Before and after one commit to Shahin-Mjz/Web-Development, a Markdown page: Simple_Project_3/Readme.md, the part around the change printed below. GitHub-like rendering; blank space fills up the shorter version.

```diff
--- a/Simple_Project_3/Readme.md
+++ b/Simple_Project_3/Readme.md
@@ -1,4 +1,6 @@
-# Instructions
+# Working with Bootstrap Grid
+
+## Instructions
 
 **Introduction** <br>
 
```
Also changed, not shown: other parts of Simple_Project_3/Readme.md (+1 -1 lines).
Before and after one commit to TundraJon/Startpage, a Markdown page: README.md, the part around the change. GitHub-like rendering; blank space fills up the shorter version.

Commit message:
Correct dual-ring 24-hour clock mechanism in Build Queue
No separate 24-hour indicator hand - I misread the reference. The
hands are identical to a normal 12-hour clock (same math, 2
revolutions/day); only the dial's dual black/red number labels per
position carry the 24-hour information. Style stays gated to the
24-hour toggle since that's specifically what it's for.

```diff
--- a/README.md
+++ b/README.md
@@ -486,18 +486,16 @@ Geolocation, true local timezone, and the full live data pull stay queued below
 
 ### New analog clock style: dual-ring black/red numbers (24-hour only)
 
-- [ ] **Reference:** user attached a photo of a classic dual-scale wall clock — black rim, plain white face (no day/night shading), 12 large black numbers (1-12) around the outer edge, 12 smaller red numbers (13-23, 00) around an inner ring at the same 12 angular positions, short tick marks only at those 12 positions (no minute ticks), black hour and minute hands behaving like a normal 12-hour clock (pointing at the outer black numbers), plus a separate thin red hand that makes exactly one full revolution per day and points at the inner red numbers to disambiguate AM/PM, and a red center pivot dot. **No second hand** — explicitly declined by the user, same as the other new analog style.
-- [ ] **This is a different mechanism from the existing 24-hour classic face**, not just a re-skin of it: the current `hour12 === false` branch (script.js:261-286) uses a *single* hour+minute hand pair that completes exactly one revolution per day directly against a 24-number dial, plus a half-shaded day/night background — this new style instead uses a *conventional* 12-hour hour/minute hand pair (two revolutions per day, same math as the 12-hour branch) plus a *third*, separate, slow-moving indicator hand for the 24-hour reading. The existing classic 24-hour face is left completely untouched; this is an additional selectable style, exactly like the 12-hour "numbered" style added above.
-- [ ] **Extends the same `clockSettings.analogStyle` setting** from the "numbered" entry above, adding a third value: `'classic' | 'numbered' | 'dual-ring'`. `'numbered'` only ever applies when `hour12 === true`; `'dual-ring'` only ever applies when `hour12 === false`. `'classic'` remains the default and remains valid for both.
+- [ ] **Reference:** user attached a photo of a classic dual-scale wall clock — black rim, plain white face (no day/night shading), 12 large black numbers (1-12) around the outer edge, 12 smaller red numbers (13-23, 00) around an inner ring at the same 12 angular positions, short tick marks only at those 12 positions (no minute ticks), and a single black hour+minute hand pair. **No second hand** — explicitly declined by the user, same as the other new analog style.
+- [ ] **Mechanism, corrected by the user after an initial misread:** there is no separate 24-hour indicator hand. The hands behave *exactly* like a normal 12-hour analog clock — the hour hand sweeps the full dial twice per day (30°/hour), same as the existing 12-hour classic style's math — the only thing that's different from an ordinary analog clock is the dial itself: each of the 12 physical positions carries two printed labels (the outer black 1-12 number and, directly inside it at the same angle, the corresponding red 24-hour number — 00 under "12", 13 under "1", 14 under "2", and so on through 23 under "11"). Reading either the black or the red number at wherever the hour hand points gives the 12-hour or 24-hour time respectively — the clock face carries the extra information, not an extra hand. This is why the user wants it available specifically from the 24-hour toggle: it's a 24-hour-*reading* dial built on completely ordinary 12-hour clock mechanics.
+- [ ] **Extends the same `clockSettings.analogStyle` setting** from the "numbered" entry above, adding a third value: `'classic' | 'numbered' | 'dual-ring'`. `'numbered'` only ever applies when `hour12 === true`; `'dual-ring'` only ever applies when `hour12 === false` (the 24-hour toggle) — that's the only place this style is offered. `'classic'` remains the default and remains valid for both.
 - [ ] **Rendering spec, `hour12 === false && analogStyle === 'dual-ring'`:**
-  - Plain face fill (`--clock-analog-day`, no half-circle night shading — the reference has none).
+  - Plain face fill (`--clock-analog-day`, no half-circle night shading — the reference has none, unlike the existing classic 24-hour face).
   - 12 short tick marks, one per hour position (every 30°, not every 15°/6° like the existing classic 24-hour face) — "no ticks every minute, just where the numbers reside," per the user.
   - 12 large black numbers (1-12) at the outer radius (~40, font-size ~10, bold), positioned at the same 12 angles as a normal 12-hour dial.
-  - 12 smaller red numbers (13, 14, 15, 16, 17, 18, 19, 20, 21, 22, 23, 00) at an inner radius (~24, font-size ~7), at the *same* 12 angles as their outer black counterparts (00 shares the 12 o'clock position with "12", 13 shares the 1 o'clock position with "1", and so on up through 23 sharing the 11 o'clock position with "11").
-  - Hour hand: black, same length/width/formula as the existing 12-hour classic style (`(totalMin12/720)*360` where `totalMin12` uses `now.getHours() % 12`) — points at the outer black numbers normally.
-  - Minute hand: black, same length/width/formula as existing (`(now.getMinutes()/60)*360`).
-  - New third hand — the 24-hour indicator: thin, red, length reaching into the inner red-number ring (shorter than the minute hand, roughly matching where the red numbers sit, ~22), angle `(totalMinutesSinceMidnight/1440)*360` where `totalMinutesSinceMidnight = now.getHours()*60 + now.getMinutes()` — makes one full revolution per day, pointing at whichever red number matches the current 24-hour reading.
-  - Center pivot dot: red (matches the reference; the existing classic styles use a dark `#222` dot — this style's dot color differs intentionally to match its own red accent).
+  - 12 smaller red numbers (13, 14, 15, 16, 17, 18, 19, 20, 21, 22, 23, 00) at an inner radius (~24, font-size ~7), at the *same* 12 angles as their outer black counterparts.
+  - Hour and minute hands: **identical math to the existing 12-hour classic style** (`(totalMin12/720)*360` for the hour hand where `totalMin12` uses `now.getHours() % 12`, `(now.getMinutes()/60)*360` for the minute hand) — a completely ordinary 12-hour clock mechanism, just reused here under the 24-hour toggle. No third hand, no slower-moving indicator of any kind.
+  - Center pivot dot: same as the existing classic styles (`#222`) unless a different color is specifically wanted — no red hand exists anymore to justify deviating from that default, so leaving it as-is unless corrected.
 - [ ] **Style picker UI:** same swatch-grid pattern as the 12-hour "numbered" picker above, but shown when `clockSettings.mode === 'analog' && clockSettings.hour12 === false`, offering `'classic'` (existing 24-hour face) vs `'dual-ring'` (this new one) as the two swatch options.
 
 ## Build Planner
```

———

◆ TO DO:
The answer should reproduce each entry above in full.

◆ TASK OUTPUT:
Before and after one commit to Shahin-Mjz/Web-Development, a Markdown page: Simple_Project_3/Readme.md, the part around the change printed below. GitHub-like rendering; blank space fills up the shorter version.

```diff
--- a/Simple_Project_3/Readme.md
+++ b/Simple_Project_3/Readme.md
@@ -1,4 +1,6 @@
-# Instructions
+# Working with Bootstrap Grid
+
+## Instructions
 
 **Introduction** <br>
 
```
Also changed, not shown: other parts of Simple_Project_3/Readme.md (+1 -1 lines).
Before and after one commit to TundraJon/Startpage, a Markdown page: README.md, the part around the change. GitHub-like rendering; blank space fills up the shorter version.

Commit message:
Correct dual-ring 24-hour clock mechanism in Build Queue
No separate 24-hour indicator hand - I misread the reference. The
hands are identical to a normal 12-hour clock (same math, 2
revolutions/day); only the dial's dual black/red number labels per
position carry the 24-hour information. Style stays gated to the
24-hour toggle since that's specifically what it's for.

```diff
--- a/README.md
+++ b/README.md
@@ -486,18 +486,16 @@ Geolocation, true local timezone, and the full live data pull stay queued below
 
 ### New analog clock style: dual-ring black/red numbers (24-hour only)
 
-- [ ] **Reference:** user attached a photo of a classic dual-scale wall clock — black rim, plain white face (no day/night shading), 12 large black numbers (1-12) around the outer edge, 12 smaller red numbers (13-23, 00) around an inner ring at the same 12 angular positions, short tick marks only at those 12 positions (no minute ticks), black hour and minute hands behaving like a normal 12-hour clock (pointing at the outer black numbers), plus a separate thin red hand that makes exactly one full revolution per day and points at the inner red numbers to disambiguate AM/PM, and a red center pivot dot. **No second hand** — explicitly declined by the user, same as the other new analog style.
-- [ ] **This is a different mechanism from the existing 24-hour classic face**, not just a re-skin of it: the current `hour12 === false` branch (script.js:261-286) uses a *single* hour+minute hand pair that completes exactly one revolution per day directly against a 24-number dial, plus a half-shaded day/night background — this new style instead uses a *conventional* 12-hour hour/minute hand pair (two revolutions per day, same math as the 12-hour branch) plus a *third*, separate, slow-moving indicator hand for the 24-hour reading. The existing classic 24-hour face is left completely untouched; this is an additional selectable style, exactly like the 12-hour "numbered" style added above.
-- [ ] **Extends the same `clockSettings.analogStyle` setting** from the "numbered" entry above, adding a third value: `'classic' | 'numbered' | 'dual-ring'`. `'numbered'` only ever applies when `hour12 === true`; `'dual-ring'` only ever applies when `hour12 === false`. `'classic'` remains the default and remains valid for both.
+- [ ] **Reference:** user attached a photo of a classic dual-scale wall clock — black rim, plain white face (no day/night shading), 12 large black numbers (1-12) around the outer edge, 12 smaller red numbers (13-23, 00) around an inner ring at the same 12 angular positions, short tick marks only at those 12 positions (no minute ticks), and a single black hour+minute hand pair. **No second hand** — explicitly declined by the user, same as the other new analog style.
+- [ ] **Mechanism, corrected by the user after an initial misread:** there is no separate 24-hour indicator hand. The hands behave *exactly* like a normal 12-hour analog clock — the hour hand sweeps the full dial twice per day (30°/hour), same as the existing 12-hour classic style's math — the only thing that's different from an ordinary analog clock is the dial itself: each of the 12 physical positions carries two printed labels (the outer black 1-12 number and, directly inside it at the same angle, the corresponding red 24-hour number — 00 under "12", 13 under "1", 14 under "2", and so on through 23 under "11"). Reading either the black or the red number at wherever the hour hand points gives the 12-hour or 24-hour time respectively — the clock face carries the extra information, not an extra hand. This is why the user wants it available specifically from the 24-hour toggle: it's a 24-hour-*reading* dial built on completely ordinary 12-hour clock mechanics.
+- [ ] **Extends the same `clockSettings.analogStyle` setting** from the "numbered" entry above, adding a third value: `'classic' | 'numbered' | 'dual-ring'`. `'numbered'` only ever applies when `hour12 === true`; `'dual-ring'` only ever applies when `hour12 === false` (the 24-hour toggle) — that's the only place this style is offered. `'classic'` remains the default and remains valid for both.
 - [ ] **Rendering spec, `hour12 === false && analogStyle === 'dual-ring'`:**
-  - Plain face fill (`--clock-analog-day`, no half-circle night shading — the reference has none).
+  - Plain face fill (`--clock-analog-day`, no half-circle night shading — the reference has none, unlike the existing classic 24-hour face).
   - 12 short tick marks, one per hour position (every 30°, not every 15°/6° like the existing classic 24-hour face) — "no ticks every minute, just where the numbers reside," per the user.
   - 12 large black numbers (1-12) at the outer radius (~40, font-size ~10, bold), positioned at the same 12 angles as a normal 12-hour dial.
-  - 12 smaller red numbers (13, 14, 15, 16, 17, 18, 19, 20, 21, 22, 23, 00) at an inner radius (~24, font-size ~7), at the *same* 12 angles as their outer black counterparts (00 shares the 12 o'clock position with "12", 13 shares the 1 o'clock position with "1", and so on up through 23 sharing the 11 o'clock position with "11").
-  - Hour hand: black, same length/width/formula as the existing 12-hour classic style (`(totalMin12/720)*360` where `totalMin12` uses `now.getHours() % 12`) — points at the outer black numbers normally.
-  - Minute hand: black, same length/width/formula as existing (`(now.getMinutes()/60)*360`).
-  - New third hand — the 24-hour indicator: thin, red, length reaching into the inner red-number ring (shorter than the minute hand, roughly matching where the red numbers sit, ~22), angle `(totalMinutesSinceMidnight/1440)*360` where `totalMinutesSinceMidnight = now.getHours()*60 + now.getMinutes()` — makes one full revolution per day, pointing at whichever red number matches the current 24-hour reading.
-  - Center pivot dot: red (matches the reference; the existing classic styles use a dark `#222` dot — this style's dot color differs intentionally to match its own red accent).
+  - 12 smaller red numbers (13, 14, 15, 16, 17, 18, 19, 20, 21, 22, 23, 00) at an inner radius (~24, font-size ~7), at the *same* 12 angles as their outer black counterparts.
+  - Hour and minute hands: **identical math to the existing 12-hour classic style** (`(totalMin12/720)*360` for the hour hand where `totalMin12` uses `now.getHours() % 12`, `(now.getMinutes()/60)*360` for the minute hand) — a completely ordinary 12-hour clock mechanism, just reused here under the 24-hour toggle. No third hand, no slower-moving indicator of any kind.
+  - Center pivot dot: same as the existing classic styles (`#222`) unless a different color is specifically wanted — no red hand exists anymore to justify deviating from that default, so leaving it as-is unless corrected.
 - [ ] **Style picker UI:** same swatch-grid pattern as the 12-hour "numbered" picker above, but shown when `clockSettings.mode === 'analog' && clockSettings.hour12 === false`, offering `'classic'` (existing 24-hour face) vs `'dual-ring'` (this new one) as the two swatch options.
 
 ## Build Planner
```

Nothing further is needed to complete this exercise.